## Assignment
What follows is a set of entries. Give them again exactly, without the pictures.

Collected data entries
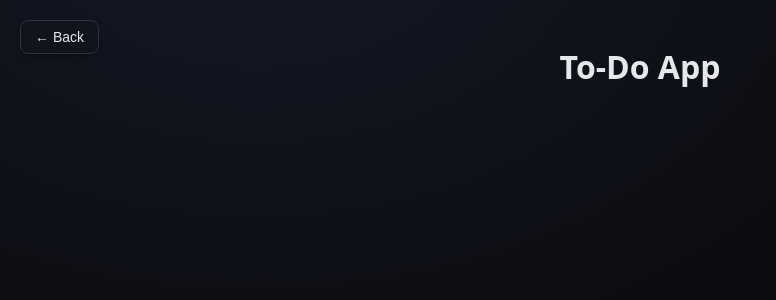
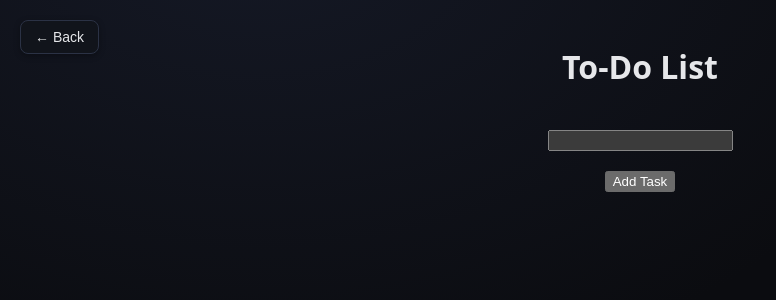
Before and after one commit to shay122990/ReactJS-basics-practice-projects, a React (Vite) app: page /projects/todo-app in a window 1280 px wide. Shown: the top 300 px of the page, without its empty margins (0-776 px from the left). Built offline with nearby package versions, Linux system fonts and the light colour scheme.

Commit message:
todo app functionality

```diff
--- a/src/projects/todo/ToDoApp.jsx
+++ b/src/projects/todo/ToDoApp.jsx
@@ -1,11 +1,34 @@
-import React from "react";
+import { useState } from "react";
 
-const Todo = () => {
+export default function App() {
+  const [input, setInput] = useState("");
+  const [list, setList] = useState([]);
+
+  const addTask = () => {
+    if (!input.trim()) return;
+    setList((prevList) => [...prevList, input]);
+    setInput("");
+  };
+  const handleDelete = (indexToRemove) => {
+    setList((prevList) => prevList.filter((_, i) => i !== indexToRemove));
+  };
+
   return (
     <div className="panel">
-      <h1>To-Do App</h1>
+      <h1>To-Do List</h1>
+      <input
+        type="text"
+        value={input}
+        onChange={(e) => setInput(e.target.value)}
+      />
+      <button onClick={addTask}>Add Task</button>
+      <ul>
+        {list.map((item, index) => (
+          <li key={index}>
+            {item} <button onClick={() => handleDelete(index)}>❌</button>
+          </li>
+        ))}
+      </ul>
     </div>
   );
-};
-
-export default Todo;
+}
```
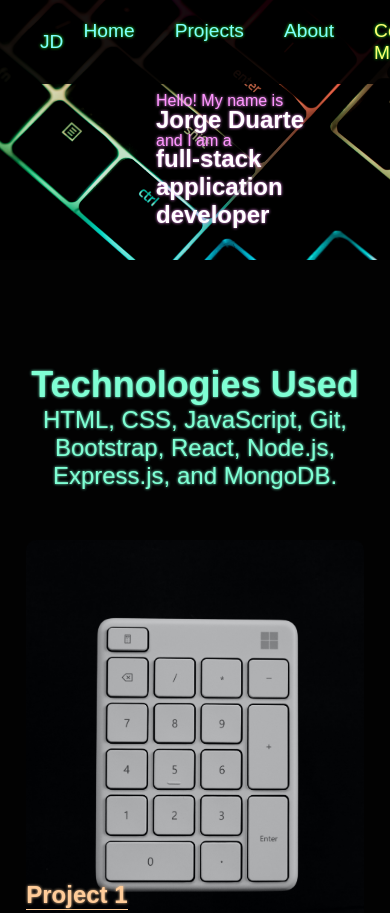
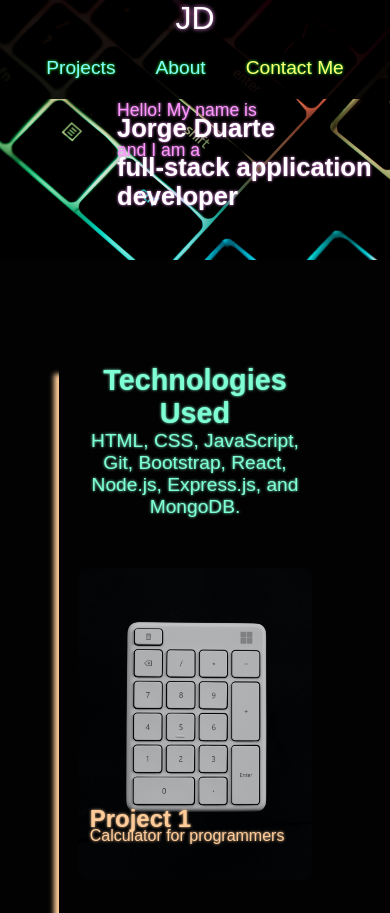
Before and after one commit to saduhub/Jorge-Duarte-Portfolio-Website, a plain HTML site: page index.html in a window 390 px wide. Shown: the top 913 px of the page. Drawn offline with Linux system fonts and the light colour scheme.

Commit message:
Finished responsiveness for website.(media queries)

```diff
--- a/assets/styles/styles.css
+++ b/assets/styles/styles.css
@@ -52,10 +52,11 @@ header {
   margin-left: var(--standard-margin);
 }
 
-div.icon > p {
+div.icon a {
   font-size: 2rem;
   color: white;
   text-shadow: 0px 0px 4px var(--purple-font-color);
+  text-decoration: none;
 }
 
 nav {
@@ -156,6 +157,7 @@ h1 {
   margin-bottom: var(--standard-margin-bottom);
 }
 
+/* Larger project */
 .project-card-1 {
   grid-row: 1;
   grid-column: 1;
@@ -209,17 +211,19 @@ h1 {
   position: absolute;
   top: 85%;
   left: 5%;
+  margin-top: 5px;
 }
 
 .project-img-1 {
   border-radius: 10px;
-  max-height: 450px;
+  width: 100%;
 }
 
 .project-img-2,
 .project-img-3 {
   border-radius: 10px;
   max-height: 250px;
+  width: 100%;
 }
 
 .project-card-1:hover,
@@ -292,8 +296,23 @@ footer {
   }
 }
 
-/* Target screens between 320px and 767px - older smartphone */
+/* Target screens between 320px and 767px - small */
 @media (min-width: 320px) and (max-width: 767px) {
+  header {
+    padding: 0;
+  }
+
+  .icon,
+  nav {
+    margin: 0;
+  }
+
+  header {
+    display: flex;
+    flex-direction: column;
+    align-items: center;
+  }
+
   nav a,
   div.icon > p {
     font-size: 1.2rem;
@@ -303,38 +322,29 @@ footer {
   }
 
   .hello {
-    top: 35%;
-    left: 40%;
-    font-size: 1rem;
+    top: 38%;
+    left: 30%;
+    font-size: 1.1rem;
   }
 
   h1 {
-    top: 40%;
-    left: 40%;
-    font-size: 1.5rem;
+    top: 43%;
+    left: 30%;
+    font-size: 1.6rem;
   }
 
   .i-am {
-    top: 50%;
-    left: 40%;
-    font-size: 1rem;
+    top: 53%;
+    left: 30%;
+    font-size: 1.1rem;
   }
 
   .developer {
-    top: 55%;
-    left: 40%;
-    font-size: 1.5rem;
+    top: 58%;
+    left: 30%;
+    font-size: 1.6rem;
     max-width: 600px;
     height: auto;
-  }
-
-
-  #about {
-    margin: 20vh 20vw;
-    display: block;
-    color: white;
-    text-shadow: 0px 0px 4px var(--purple-font-color);
-    text-align: center;
   }
 
   .project-grid {
@@ -368,15 +378,39 @@ footer {
     justify-content: center;
     grid-row: 1;
     grid-column: 1;
+    font-size: 1.2rem;
+  }
+
+  .project-card-1 h2,
+  .project-card-2 h2,
+  .project-card-3 h2 {
+    border-bottom: none;
+  }
+
+  .project-card-1 p {
+    margin-top: -10px;
+  }
+
+  .project-card-2 p,
+  .project-card-3 p {
+    margin-top: 10px;
+  }
+
+  #about {
+    margin: 20vh 20vw;
+    display: block;
+    color: white;
+    text-shadow: 0px 0px 4px var(--purple-font-color);
+    text-align: center;
   }
 }
 
-/* Target screens between 768px and 1600px*/
+/* Target screens between 768px and 1600px - medium */
 @media (min-width: 768px) and (max-width: 1600px) {
   .project-grid {
     text-align: center;
     display: grid;
-    grid-template-columns: repeat(2, auto);
+    grid-template-columns: repeat(2, 1fr);
     grid-template-rows: repeat(2, auto);
     grid-gap: 50px 50px;
     margin: 0vh 15vw;
@@ -405,12 +439,26 @@ footer {
     grid-row: 1;
     grid-column: 2;
   }
+
+  .project-card-1 h2,
+  .project-card-2 h2,
+  .project-card-3 h2 {
+    border-bottom: none;
+  }
+
+  #about {
+    margin: 20vh 20vw;
+    display: block;
+    color: white;
+    text-shadow: 0px 0px 4px var(--purple-font-color);
+    text-align: center;
+  }
 }
 
-/* Targets screens that are 2200px or larger and sets the maximum width of the body element to 2200px */
-@media (min-width: 2200px) {
+/* Targets screens that are 2200px or larger and sets the maximum width of the body element to 2200px - large */
+@media (min-width: 2300px) {
   * {
-    max-width: 2200px;
+    max-width: 2300px;
     margin: 0 auto;
   }
 }
--- a/index.html
+++ b/index.html
@@ -12,11 +12,10 @@
     <!-- header -->
     <header>
         <div class="icon">
-            <p>JD</p>
+            <p><a href="#home">JD</a></p>
         </div>
         <nav>
             <ul>
-                <li><a href="#home">Home</a></li>
                 <li><a href="#projects">Projects</a></li>
                 <li><a href="#about">About</a></li>
                 <li><a class="contact-me" href="#contact">Contact Me</a></li>
@@ -41,7 +40,7 @@
                 <h2>Project 1</h2>
                 <p> Calculator for programmers</p>
                 <div>
-                    <a href="https://www.google.com/">
+                    <a href="https://github.com/saduhub">
                         <img src="assets/pictures/isaac-li-shung-tan-41kK8u7N5eQ-unsplash.jpg" alt="Microsoft number pad" class="project-img-1">
                     </a>
                 </div>
@@ -50,7 +49,7 @@
                 <h2>Project 2</h2>
                 <p> Vintage cashier app</p>
                 <div>
-                    <a href="https://www.google.com/">
+                    <a href="https://github.com/saduhub">
                         <img src="assets/pictures/joost-crop-qLCu1i6L23U-unsplash.jpg" alt="vintage cashier" class="project-img-2">
                     </a>
                 </div>
@@ -59,7 +58,7 @@
                 <h2>Project 3</h2>
                 <p>Geometry drawing tool</p>
                 <div>
-                    <a href="https://www.google.com/">
+                    <a href="https://github.com/saduhub">
                         <img src="assets/pictures/matt-artz-mn9urGl7vIA-unsplash.jpg" alt="picture of two compasses (used for drawing circles/arcs)" class="project-img-3">
                     </a>
                 </div>
```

## Answer for the task
Before and after one commit to shay122990/ReactJS-basics-practice-projects, a React (Vite) app: page /projects/todo-app in a window 1280 px wide. Shown: the top 300 px of the page, without its empty margins (0-776 px from the left). Built offline with nearby package versions, Linux system fonts and the light colour scheme.

Commit message:
todo app functionality

```diff
--- a/src/projects/todo/ToDoApp.jsx
+++ b/src/projects/todo/ToDoApp.jsx
@@ -1,11 +1,34 @@
-import React from "react";
+import { useState } from "react";
 
-const Todo = () => {
+export default function App() {
+  const [input, setInput] = useState("");
+  const [list, setList] = useState([]);
+
+  const addTask = () => {
+    if (!input.trim()) return;
+    setList((prevList) => [...prevList, input]);
+    setInput("");
+  };
+  const handleDelete = (indexToRemove) => {
+    setList((prevList) => prevList.filter((_, i) => i !== indexToRemove));
+  };
+
   return (
     <div className="panel">
-      <h1>To-Do App</h1>
+      <h1>To-Do List</h1>
+      <input
+        type="text"
+        value={input}
+        onChange={(e) => setInput(e.target.value)}
+      />
+      <button onClick={addTask}>Add Task</button>
+      <ul>
+        {list.map((item, index) => (
+          <li key={index}>
+            {item} <button onClick={() => handleDelete(index)}>❌</button>
+          </li>
+        ))}
+      </ul>
     </div>
   );
-};
-
-export default Todo;
+}
```
Before and after one commit to saduhub/Jorge-Duarte-Portfolio-Website, a plain HTML site: page index.html in a window 390 px wide. Shown: the top 913 px of the page. Drawn offline with Linux system fonts and the light colour scheme.

Commit message:
Finished responsiveness for website.(media queries)

```diff
--- a/assets/styles/styles.css
+++ b/assets/styles/styles.css
@@ -52,10 +52,11 @@ header {
   margin-left: var(--standard-margin);
 }
 
-div.icon > p {
+div.icon a {
   font-size: 2rem;
   color: white;
   text-shadow: 0px 0px 4px var(--purple-font-color);
+  text-decoration: none;
 }
 
 nav {
@@ -156,6 +157,7 @@ h1 {
   margin-bottom: var(--standard-margin-bottom);
 }
 
+/* Larger project */
 .project-card-1 {
   grid-row: 1;
   grid-column: 1;
@@ -209,17 +211,19 @@ h1 {
   position: absolute;
   top: 85%;
   left: 5%;
+  margin-top: 5px;
 }
 
 .project-img-1 {
   border-radius: 10px;
-  max-height: 450px;
+  width: 100%;
 }
 
 .project-img-2,
 .project-img-3 {
   border-radius: 10px;
   max-height: 250px;
+  width: 100%;
 }
 
 .project-card-1:hover,
@@ -292,8 +296,23 @@ footer {
   }
 }
 
-/* Target screens between 320px and 767px - older smartphone */
+/* Target screens between 320px and 767px - small */
 @media (min-width: 320px) and (max-width: 767px) {
+  header {
+    padding: 0;
+  }
+
+  .icon,
+  nav {
+    margin: 0;
+  }
+
+  header {
+    display: flex;
+    flex-direction: column;
+    align-items: center;
+  }
+
   nav a,
   div.icon > p {
     font-size: 1.2rem;
@@ -303,38 +322,29 @@ footer {
   }
 
   .hello {
-    top: 35%;
-    left: 40%;
-    font-size: 1rem;
+    top: 38%;
+    left: 30%;
+    font-size: 1.1rem;
   }
 
   h1 {
-    top: 40%;
-    left: 40%;
-    font-size: 1.5rem;
+    top: 43%;
+    left: 30%;
+    font-size: 1.6rem;
   }
 
   .i-am {
-    top: 50%;
-    left: 40%;
-    font-size: 1rem;
+    top: 53%;
+    left: 30%;
+    font-size: 1.1rem;
   }
 
   .developer {
-    top: 55%;
-    left: 40%;
-    font-size: 1.5rem;
+    top: 58%;
+    left: 30%;
+    font-size: 1.6rem;
     max-width: 600px;
     height: auto;
-  }
-
-
-  #about {
-    margin: 20vh 20vw;
-    display: block;
-    color: white;
-    text-shadow: 0px 0px 4px var(--purple-font-color);
-    text-align: center;
   }
 
   .project-grid {
@@ -368,15 +378,39 @@ footer {
     justify-content: center;
     grid-row: 1;
     grid-column: 1;
+    font-size: 1.2rem;
+  }
+
+  .project-card-1 h2,
+  .project-card-2 h2,
+  .project-card-3 h2 {
+    border-bottom: none;
+  }
+
+  .project-card-1 p {
+    margin-top: -10px;
+  }
+
+  .project-card-2 p,
+  .project-card-3 p {
+    margin-top: 10px;
+  }
+
+  #about {
+    margin: 20vh 20vw;
+    display: block;
+    color: white;
+    text-shadow: 0px 0px 4px var(--purple-font-color);
+    text-align: center;
   }
 }
 
-/* Target screens between 768px and 1600px*/
+/* Target screens between 768px and 1600px - medium */
 @media (min-width: 768px) and (max-width: 1600px) {
   .project-grid {
     text-align: center;
     display: grid;
-    grid-template-columns: repeat(2, auto);
+    grid-template-columns: repeat(2, 1fr);
     grid-template-rows: repeat(2, auto);
     grid-gap: 50px 50px;
     margin: 0vh 15vw;
@@ -405,12 +439,26 @@ footer {
     grid-row: 1;
     grid-column: 2;
   }
+
+  .project-card-1 h2,
+  .project-card-2 h2,
+  .project-card-3 h2 {
+    border-bottom: none;
+  }
+
+  #about {
+    margin: 20vh 20vw;
+    display: block;
+    color: white;
+    text-shadow: 0px 0px 4px var(--purple-font-color);
+    text-align: center;
+  }
 }
 
-/* Targets screens that are 2200px or larger and sets the maximum width of the body element to 2200px */
-@media (min-width: 2200px) {
+/* Targets screens that are 2200px or larger and sets the maximum width of the body element to 2200px - large */
+@media (min-width: 2300px) {
   * {
-    max-width: 2200px;
+    max-width: 2300px;
     margin: 0 auto;
   }
 }
--- a/index.html
+++ b/index.html
@@ -12,11 +12,10 @@
     <!-- header -->
     <header>
         <div class="icon">
-            <p>JD</p>
+            <p><a href="#home">JD</a></p>
         </div>
         <nav>
             <ul>
-                <li><a href="#home">Home</a></li>
                 <li><a href="#projects">Projects</a></li>
                 <li><a href="#about">About</a></li>
                 <li><a class="contact-me" href="#contact">Contact Me</a></li>
@@ -41,7 +40,7 @@
                 <h2>Project 1</h2>
                 <p> Calculator for programmers</p>
                 <div>
-                    <a href="https://www.google.com/">
+                    <a href="https://github.com/saduhub">
                         <img src="assets/pictures/isaac-li-shung-tan-41kK8u7N5eQ-unsplash.jpg" alt="Microsoft number pad" class="project-img-1">
                     </a>
                 </div>
@@ -50,7 +49,7 @@
                 <h2>Project 2</h2>
                 <p> Vintage cashier app</p>
                 <div>
-                    <a href="https://www.google.com/">
+                    <a href="https://github.com/saduhub">
                         <img src="assets/pictures/joost-crop-qLCu1i6L23U-unsplash.jpg" alt="vintage cashier" class="project-img-2">
                     </a>
                 </div>
@@ -59,7 +58,7 @@
                 <h2>Project 3</h2>
                 <p>Geometry drawing tool</p>
                 <div>
-                    <a href="https://www.google.com/">
+                    <a href="https://github.com/saduhub">
                         <img src="assets/pictures/matt-artz-mn9urGl7vIA-unsplash.jpg" alt="picture of two compasses (used for drawing circles/arcs)" class="project-img-3">
                     </a>
                 </div>
```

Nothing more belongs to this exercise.